The Game of Dungeons: Magic Items

I'm still plugging away at this game, trying to grind my character to a super-high level.  Belal is my 208th character, and he's currently sitting on close to 3,000 hit points and 10 million gold.  It's not a massive total, but it's enough that I can delve into the dungeon and return with the maximum amount of gold that I can carry, without a great deal of risk.  I'm exercising patience, and trying not to extend my playing sessions too long, because as long as it's taking, starting from scratch is going to take longer.

The Chosen One!

Reading back through my posts on The Game of Dungeons, I realised that I haven't discussed magic items much.  There is quite a good variety, with some significant effects on gameplay.  One item in particular completely changes the way I approach the game once I've found it.

There are the staples, of course: swords, armour, helmets and shields, all with bonuses ranging from +1 to +3.  As you'd expect, these increase your effectiveness in combat.  They're not that essential, given that most monster-killing is done with spells, but having a good set of arms and armour increases the level of monster that you can kill without suffering damage, and helps you to conserve those spells.  So they are pretty handy.

There are loads of different magic rings as well. The ring of protection works just like armour.  There's one that lets you float over pits, and another that increases the power of your spells.  The ring of invisibility helps you flee from enemies, as does the ring of swiftness.  The ring of regeneration heals you with each move you make, and the ring of luck increases your chance of finding more magic items.  They're all useful, and the ring of levitation cannot be dispensed with.

There are magic boots that reduce the frequency with which you encounter monsters, and increase your chance of running away from them.  The magic lantern lets you see secret doors.  There's an amulet that tells you when you're next to a transporter to another level, and also gives you a rough idea of how likely you are to succeed in any combat; I find it especially useful, and it was even moreso back before I'd mapped everything.

The bag of holding is the real game-changer, though.  As I've mentioned before, the strength of the monsters you encounter increases based on the amount of gold you're carrying.  With a Strength of 18 you can carry 1,800,000 gold, and the enemies max out at around level 300.  Eventually you'll get to a point where you can handle anything the dungeon can throw at you.

The bag changes that, by increasing your carrying capacity a hundredfold.  With the ability to carry more gold comes the attention of stronger foes, and they just keep getting stronger the more gold you carry.  Without the bag, you can afford to get a little complacent.  Once you have it, the rewards are bigger, but the risk returns in spades.  It's really easy to get carried away and overwhelmed by hordes of powerful enemies.

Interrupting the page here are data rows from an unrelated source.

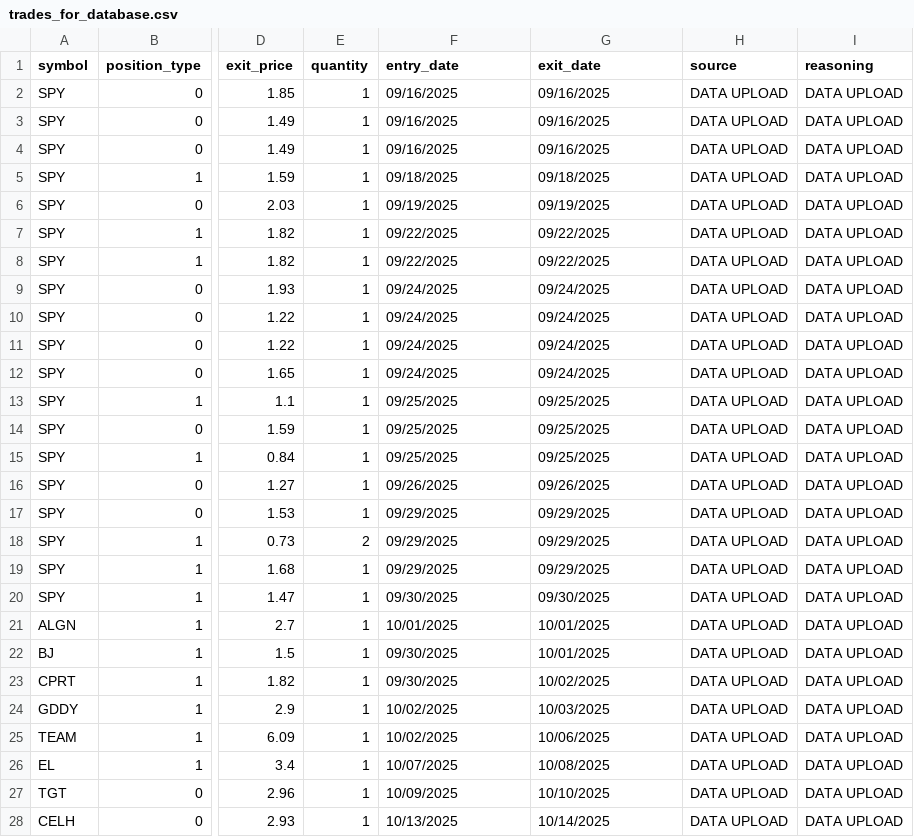
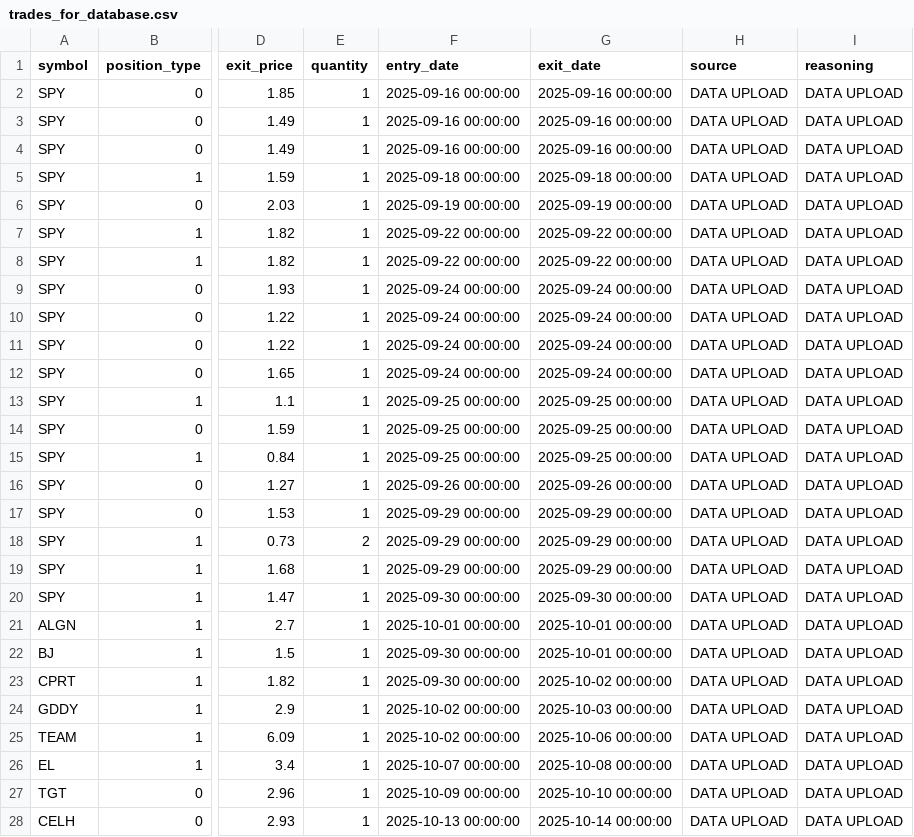
Before and after one commit to ornge-julius/TradeJournal-2, a CSV file: trades_for_database.csv, drawn as a sheet; only a part is shown, gaps mark what is left out; the diff covers the shown part only; the diff names each change by its address in the sheet, - before the commit and + after, or states it on an @@ line.

Commit message:
remove changes to seed data and script

```diff
--- a/trades_for_database.csv
+++ b/trades_for_database.csv
-F2:F4 (entry_date): 09/16/2025
+F2:F4 (entry_date): 2025-09-16 00:00:00
-G2:G4 (exit_date): 09/16/2025
+G2:G4 (exit_date): 2025-09-16 00:00:00
-F5 (entry_date): 09/18/2025
+F5 (entry_date): 2025-09-18 00:00:00
-G5 (exit_date): 09/18/2025
+G5 (exit_date): 2025-09-18 00:00:00
-F6 (entry_date): 09/19/2025
+F6 (entry_date): 2025-09-19 00:00:00
-G6 (exit_date): 09/19/2025
+G6 (exit_date): 2025-09-19 00:00:00
-F7:F8 (entry_date): 09/22/2025
+F7:F8 (entry_date): 2025-09-22 00:00:00
-G7:G8 (exit_date): 09/22/2025
+G7:G8 (exit_date): 2025-09-22 00:00:00
-F9:F12 (entry_date): 09/24/2025
+F9:F12 (entry_date): 2025-09-24 00:00:00
-G9:G12 (exit_date): 09/24/2025
+G9:G12 (exit_date): 2025-09-24 00:00:00
-F13:F15 (entry_date): 09/25/2025
+F13:F15 (entry_date): 2025-09-25 00:00:00
-G13:G15 (exit_date): 09/25/2025
+G13:G15 (exit_date): 2025-09-25 00:00:00
-F16 (entry_date): 09/26/2025
+F16 (entry_date): 2025-09-26 00:00:00
-G16 (exit_date): 09/26/2025
+G16 (exit_date): 2025-09-26 00:00:00
-F17:F19 (entry_date): 09/29/2025
+F17:F19 (entry_date): 2025-09-29 00:00:00
-G17:G19 (exit_date): 09/29/2025
+G17:G19 (exit_date): 2025-09-29 00:00:00
-F20 (entry_date): 09/30/2025
+F20 (entry_date): 2025-09-30 00:00:00
-G20 (exit_date): 09/30/2025
+G20 (exit_date): 2025-09-30 00:00:00
-F21 (entry_date): 10/01/2025
+F21 (entry_date): 2025-10-01 00:00:00
-G21:G22 (exit_date): 10/01/2025
+G21:G22 (exit_date): 2025-10-01 00:00:00
-F22:F23 (entry_date): 09/30/2025
+F22:F23 (entry_date): 2025-09-30 00:00:00
-G23 (exit_date): 10/02/2025
+G23 (exit_date): 2025-10-02 00:00:00
-F24:F25 (entry_date): 10/02/2025
+F24:F25 (entry_date): 2025-10-02 00:00:00
-G24 (exit_date): 10/03/2025
+G24 (exit_date): 2025-10-03 00:00:00
-G25 (exit_date): 10/06/2025
+G25 (exit_date): 2025-10-06 00:00:00
-F26 (entry_date): 10/07/2025
+F26 (entry_date): 2025-10-07 00:00:00
-G26 (exit_date): 10/08/2025
+G26 (exit_date): 2025-10-08 00:00:00
-F27 (entry_date): 10/09/2025
+F27 (entry_date): 2025-10-09 00:00:00
-G27 (exit_date): 10/10/2025
+G27 (exit_date): 2025-10-10 00:00:00
-F28 (entry_date): 10/13/2025
+F28 (entry_date): 2025-10-13 00:00:00
-G28 (exit_date): 10/14/2025
+G28 (exit_date): 2025-10-14 00:00:00
```
Also changed, not shown: 12 edited cells elsewhere in this file, 1 other file.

It's actually a really clever little bit of game design.    Just as I thought I'd mastered the game, I found the bag and suddenly it got difficult again.  I don't anticipate getting back to a point of complacency, either; I've not even come close to carrying my maximum gold with the bag.  And not only does the game get harder with the bag, it gets even harder again once you find the Orb.  I continue to be impressed by this game.  It has a surprising amount of hidden depth for such an early effort.

No comments:

Post a Comment